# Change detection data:

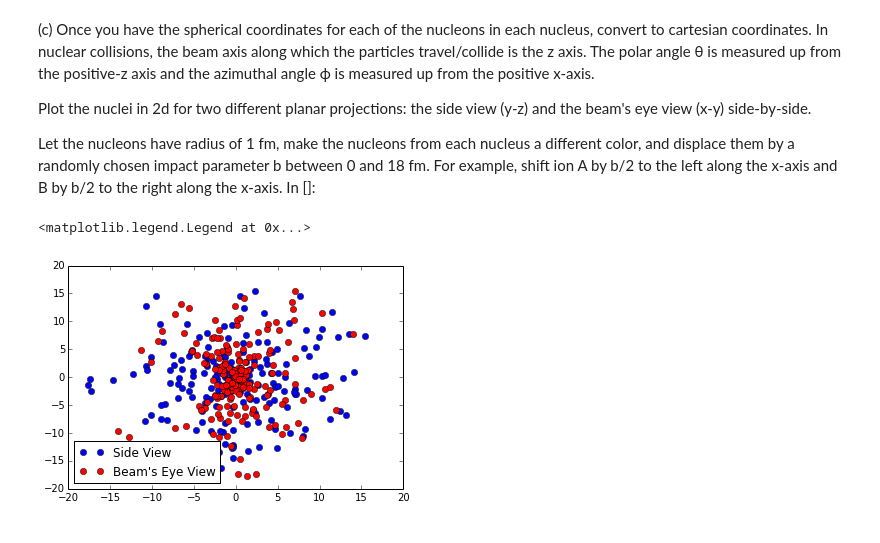
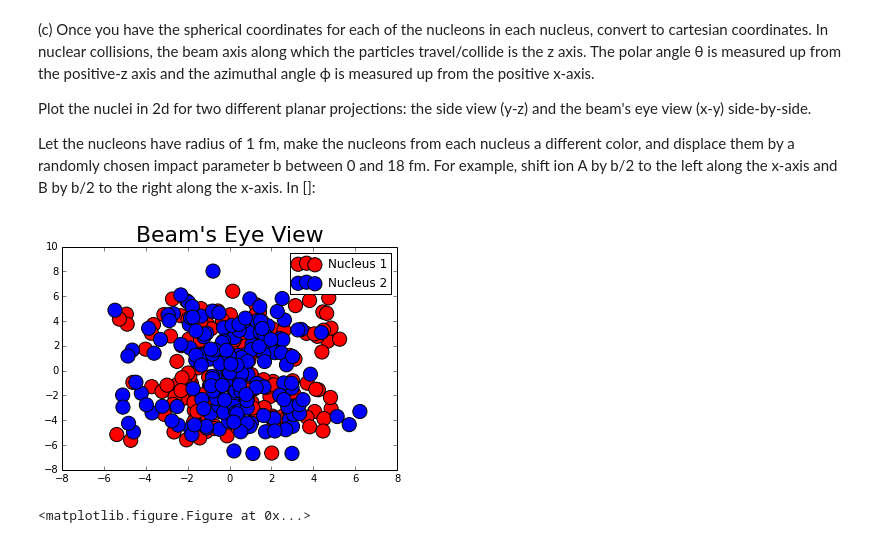
Before and after one commit to jpizagui/PHYS202-S14, a Jupyter notebook: SciPy/RandomAndMCExercises.ipynb, the cells around one changed output. Drawn from its saved outputs; the diff is of its cells as text; code cells hidden in the pictures.

```diff
--- a/SciPy/RandomAndMCExercises.ipynb
+++ b/SciPy/RandomAndMCExercises.ipynb
@@ -154,7 +162,7 @@ w = 0
 a = .535
 
 p = lambda r: p0/(1+e**((r-R)/a))
-p2 = lambda r: r**2*p0/(1+e**((r-R)/a))
+p2 = lambda r: (r**2)*(p0/(1+e**((r-R)/a)))
 
 r = linspace(0,18,197,endpoint=True)
 plt.plot(r,p(r),label="Density")
@@ -193,9 +201,16 @@ def distribute1D(x,prob,N):
         xsamples[i] = x[CDF.searchsorted(r)]
     return xsamples
 
-xsamples = distribute1D(r,p2(r),197)
+rsamples = distribute1D(r,p2(r),197)
+rsamples2 = distribute1D(r,p2(r),197)
+
 #print xsamples
 phi = np.random.random_sample(197)*np.pi*2
-print phi
+#print phi
 v = np.random.random_sample(197)
 theta = np.arccos(2*v-1)
+
+phi2 = np.random.random_sample(197)*np.pi*2
+#print phi
+v2 = np.random.random_sample(197)
+theta2 = np.arccos(2*v2-1)
@@ -226,14 +223,24 @@ Plot the nuclei in 2d for two different planar projections: the side view (y-z)
 
 Let the nucleons have radius of 1 fm, make the nucleons from each nucleus a different color, and displace them by a randomly chosen impact parameter b between 0 and 18 fm. For example, shift ion A by b/2 to the left along the x-axis and B by b/2 to the right along the x-axis.
 In []:
-# %%
-x = r*sin(phi)*cos(theta)
-y = r*sin(phi)*sin(theta)
-z = r*cos(theta)
-
-plt.plot(y,z,'bo',label="Side View")
-plt.plot(x,y,'ro',label="Beam's Eye View")
-plt.legend(loc="best")
-# %% [output]
-<matplotlib.legend.Legend at 0x...>
-[figure, removed]
+# %%
+x = rsamples*sin(phi)*cos(theta)
+y = rsamples*sin(phi)*sin(theta)
+z = rsamples*cos(theta)
+
+x2 = rsamples2*sin(phi2)*cos(theta2)
+y2 = rsamples2*sin(phi2)*sin(theta2)
+z2 = rsamples2*cos(theta2)
+
+
+b = np.random.randint(0,19)
+b=0
+plt.scatter(x+b/2,y,c='r',label="Nucleus 1",s=200)
+plt.scatter(x2-b/2,y2,c='b',label="Nucleus 2",s=200)
+plt.legend(loc="best")
+plt.title("Beam's Eye View",size=22)
+plt.figure(figsize=(64, 48), dpi=80)
+show()
+# %% [output]
+[figure, added]
+<matplotlib.figure.Figure at 0x...>
```
Also changed, not shown: parts of 10 cells of this notebook.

# TASK DIRECTIONS:
You need to copy every entry exactly, taking out only the pictures.

# RESPONSE FOR THIS EXERCISE:
Before and after one commit to jpizagui/PHYS202-S14, a Jupyter notebook: SciPy/RandomAndMCExercises.ipynb, the cells around one changed output. Drawn from its saved outputs; the diff is of its cells as text; code cells hidden in the pictures.

```diff
--- a/SciPy/RandomAndMCExercises.ipynb
+++ b/SciPy/RandomAndMCExercises.ipynb
@@ -154,7 +162,7 @@ w = 0
 a = .535
 
 p = lambda r: p0/(1+e**((r-R)/a))
-p2 = lambda r: r**2*p0/(1+e**((r-R)/a))
+p2 = lambda r: (r**2)*(p0/(1+e**((r-R)/a)))
 
 r = linspace(0,18,197,endpoint=True)
 plt.plot(r,p(r),label="Density")
@@ -193,9 +201,16 @@ def distribute1D(x,prob,N):
         xsamples[i] = x[CDF.searchsorted(r)]
     return xsamples
 
-xsamples = distribute1D(r,p2(r),197)
+rsamples = distribute1D(r,p2(r),197)
+rsamples2 = distribute1D(r,p2(r),197)
+
 #print xsamples
 phi = np.random.random_sample(197)*np.pi*2
-print phi
+#print phi
 v = np.random.random_sample(197)
 theta = np.arccos(2*v-1)
+
+phi2 = np.random.random_sample(197)*np.pi*2
+#print phi
+v2 = np.random.random_sample(197)
+theta2 = np.arccos(2*v2-1)
@@ -226,14 +223,24 @@ Plot the nuclei in 2d for two different planar projections: the side view (y-z)
 
 Let the nucleons have radius of 1 fm, make the nucleons from each nucleus a different color, and displace them by a randomly chosen impact parameter b between 0 and 18 fm. For example, shift ion A by b/2 to the left along the x-axis and B by b/2 to the right along the x-axis.
 In []:
-# %%
-x = r*sin(phi)*cos(theta)
-y = r*sin(phi)*sin(theta)
-z = r*cos(theta)
-
-plt.plot(y,z,'bo',label="Side View")
-plt.plot(x,y,'ro',label="Beam's Eye View")
-plt.legend(loc="best")
-# %% [output]
-<matplotlib.legend.Legend at 0x...>
-[figure, removed]
+# %%
+x = rsamples*sin(phi)*cos(theta)
+y = rsamples*sin(phi)*sin(theta)
+z = rsamples*cos(theta)
+
+x2 = rsamples2*sin(phi2)*cos(theta2)
+y2 = rsamples2*sin(phi2)*sin(theta2)
+z2 = rsamples2*cos(theta2)
+
+
+b = np.random.randint(0,19)
+b=0
+plt.scatter(x+b/2,y,c='r',label="Nucleus 1",s=200)
+plt.scatter(x2-b/2,y2,c='b',label="Nucleus 2",s=200)
+plt.legend(loc="best")
+plt.title("Beam's Eye View",size=22)
+plt.figure(figsize=(64, 48), dpi=80)
+show()
+# %% [output]
+[figure, added]
+<matplotlib.figure.Figure at 0x...>
```
Also changed, not shown: parts of 10 cells of this notebook.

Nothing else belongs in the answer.